Yet at the SuperReturn Asia Conference last month, Managing Director of the Monetary Authority of Singapore (MAS) Ravi Menon said that the medium-term inflation outlook is likely to be “higher-for-longer’’.
Last year, Singapore was ranked the second most expensive city in the world in the 2021 Worldwide Cost of Living survey by the Economist Intelligence Unit (EIU).
There are likely to be more recurrent bouts of price hikes compared to the last two decades. Also, the ongoing reconfiguration of global supply chains is likely to mean higher costs and hence prices, at least over the medium term.

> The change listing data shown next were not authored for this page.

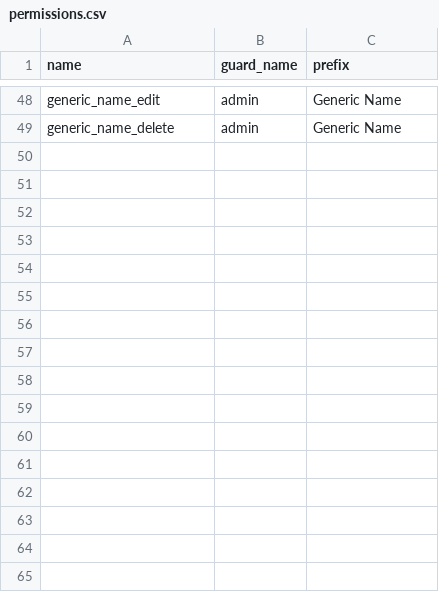
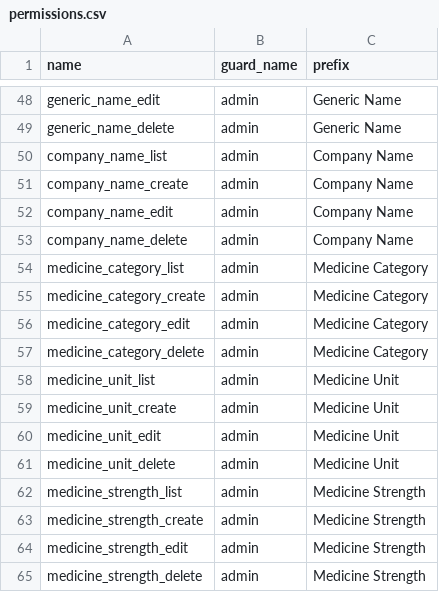
Before and after one commit to euitsol/dhaka_pharmacy, a CSV file: public/csv/permissions.csv, drawn as a sheet; only a part is shown, gaps mark what is left out; the diff names each change by its address in the sheet, - before the commit and + after, or states it on an @@ line.

Commit message:
Product > Medicine Category, Medicine Unit, Medicine Strength --Done

```diff
--- a/public/csv/permissions.csv
+++ b/public/csv/permissions.csv
+row 50: company_name_list | admin | Company Name
+row 51: company_name_create | admin | Company Name
+row 52: company_name_edit | admin | Company Name
+row 53: company_name_delete | admin | Company Name
+row 54: medicine_category_list | admin | Medicine Category
+row 55: medicine_category_create | admin | Medicine Category
+row 56: medicine_category_edit | admin | Medicine Category
+row 57: medicine_category_delete | admin | Medicine Category
+row 58: medicine_unit_list | admin | Medicine Unit
+row 59: medicine_unit_create | admin | Medicine Unit
+row 60: medicine_unit_edit | admin | Medicine Unit
+row 61: medicine_unit_delete | admin | Medicine Unit
+row 62: medicine_strength_list | admin | Medicine Strength
+row 63: medicine_strength_create | admin | Medicine Strength
+row 64: medicine_strength_edit | admin | Medicine Strength
+row 65: medicine_strength_delete | admin | Medicine Strength
```
Also changed, not shown: 27 other files.
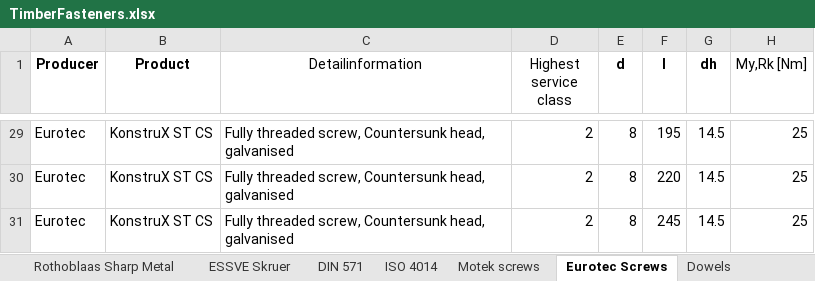
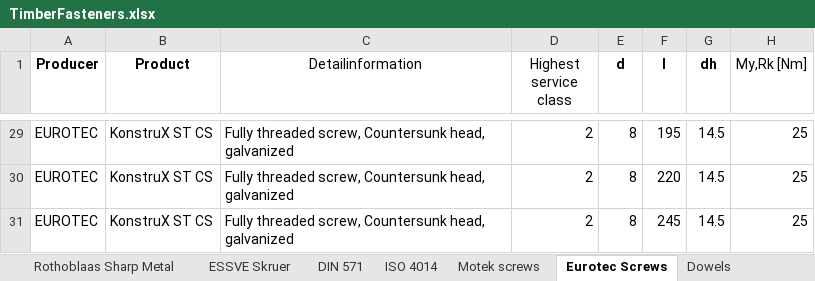
Before and after one commit to Anthrazit68/NODEMaple, an Excel workbook: NODELibrary/Data/TimberFasteners.xlsx, sheet Eurotec Screws, drawn as a sheet; only a part is shown, gaps mark what is left out; values as stored, in another font and other column widths than the file's, no borders; the diff covers the shown part only; the diff names each change by its address in the sheet, - before the commit and + after, or states it on an @@ line.

Commit message:
Eurotec KonstruX screws

```diff
--- a/NODELibrary/Data/TimberFasteners.xlsx (sheet Eurotec Screws)
+++ b/NODELibrary/Data/TimberFasteners.xlsx (sheet Eurotec Screws)
-A29:A31 (Producer): Eurotec
+A29:A31 (Producer): EUROTEC
-C29:C31 (Detailinformation): …Countersunk head, galvanised
+C29:C31 (Detailinformation): …Countersunk head, galvanized
```
Also changed, not shown: other rows of this sheet, sheet TimberFasteners, 1 other file.
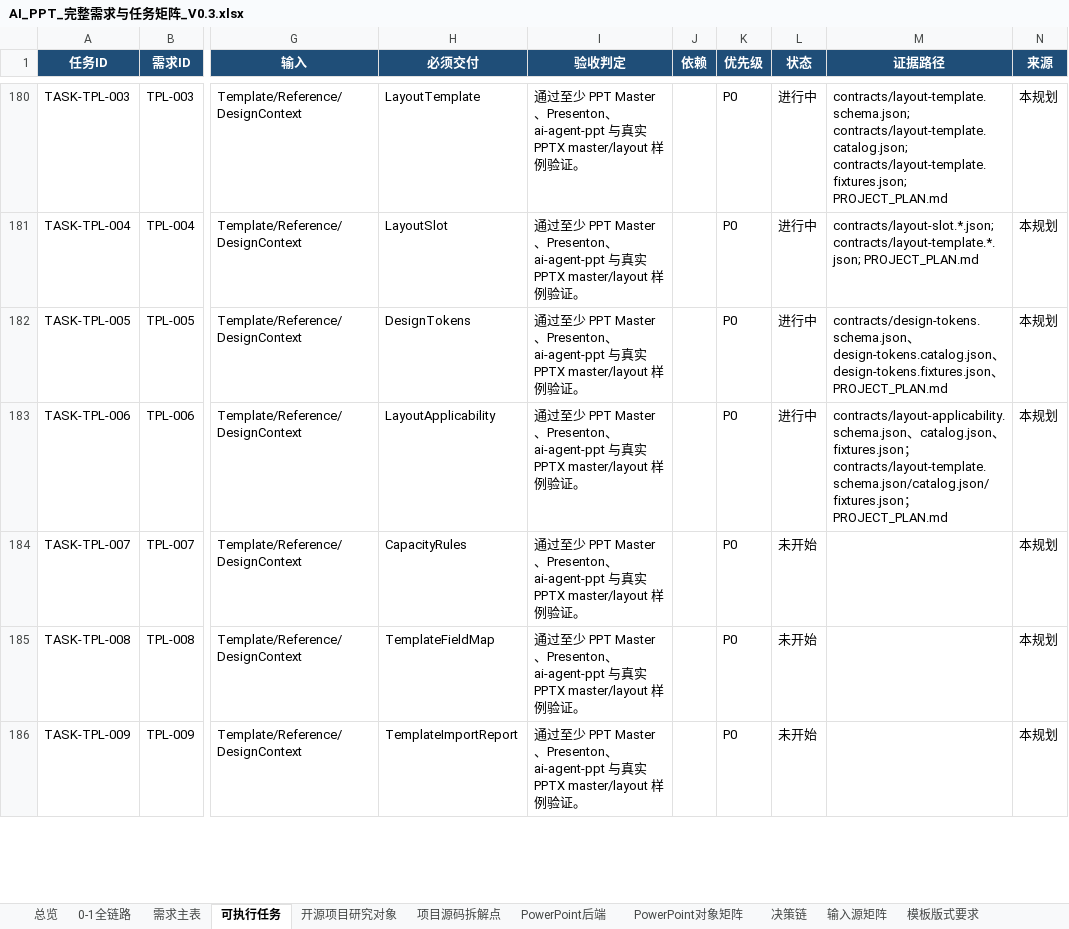
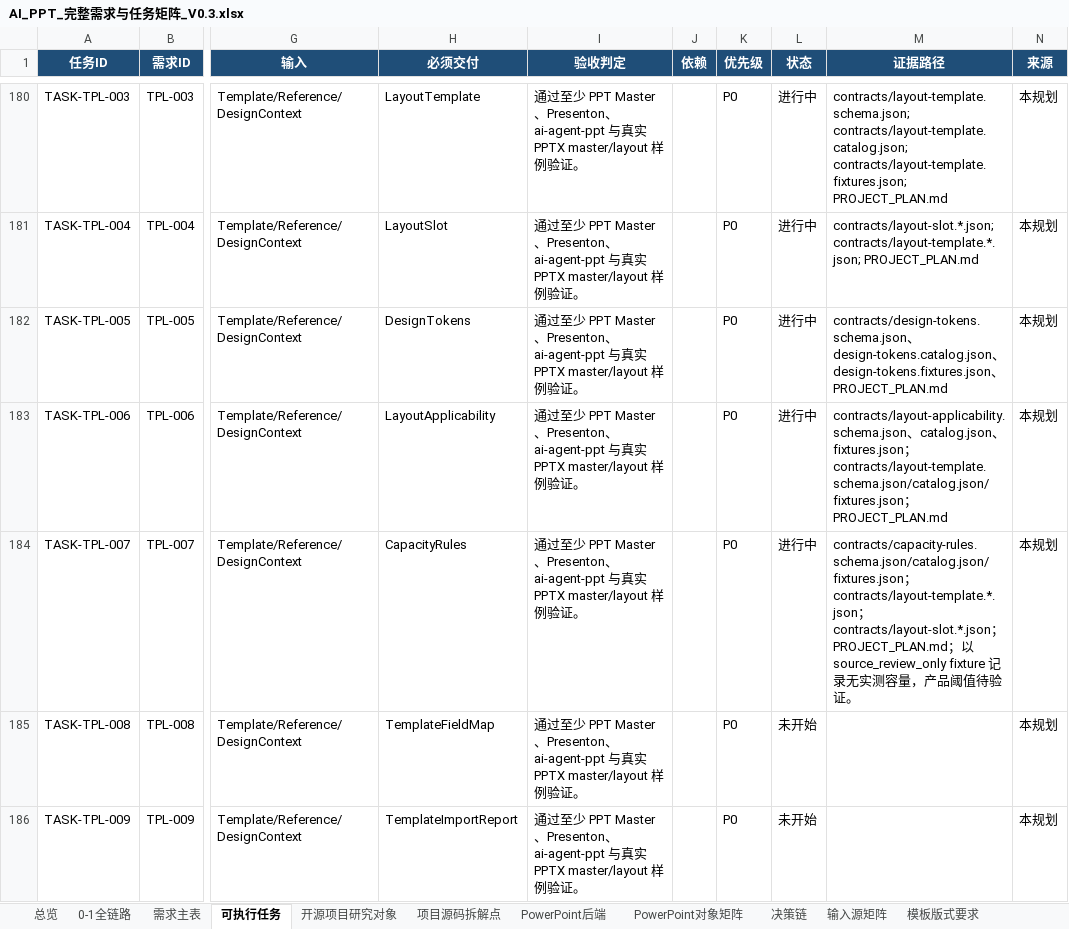
Before and after one commit to XXYoLoong/YoloongPPT, an Excel workbook: AI_PPT_完整需求与任务矩阵_V0.3.xlsx, sheet 可执行任务, drawn as a sheet; only a part is shown, gaps mark what is left out; values as stored, in another font and other column widths than the file's, no borders; conditional formats and table styles not drawn; the diff names each change by its address in the sheet, - before the commit and + after, or states it on an @@ line.

```diff
--- a/AI_PPT_完整需求与任务矩阵_V0.3.xlsx (sheet 可执行任务)
+++ b/AI_PPT_完整需求与任务矩阵_V0.3.xlsx (sheet 可执行任务)
-L184 (状态): 未开始
+L184 (状态): 进行中
-M184 (证据路径): (empty)
+M184 (证据路径): contracts/capacity-rules.schema.json/catalog.json/fixtures.json；contracts/layout-template.*.json；contracts/layout-slot.*.json；PROJECT_PLAN.md；以 source_review_only fixture 记录无实测容量，产品阈值待验证。
```
Also changed, not shown: sheet 数据对象, sheet 需求主表, charts or pictures, 12 other files.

Countries and companies are now focusing on building resilience through near-shoring and supply diversification. This will result in price increase and may have an inflationary impact over the medium term with supply chain reconfigurations being complex and long drawn.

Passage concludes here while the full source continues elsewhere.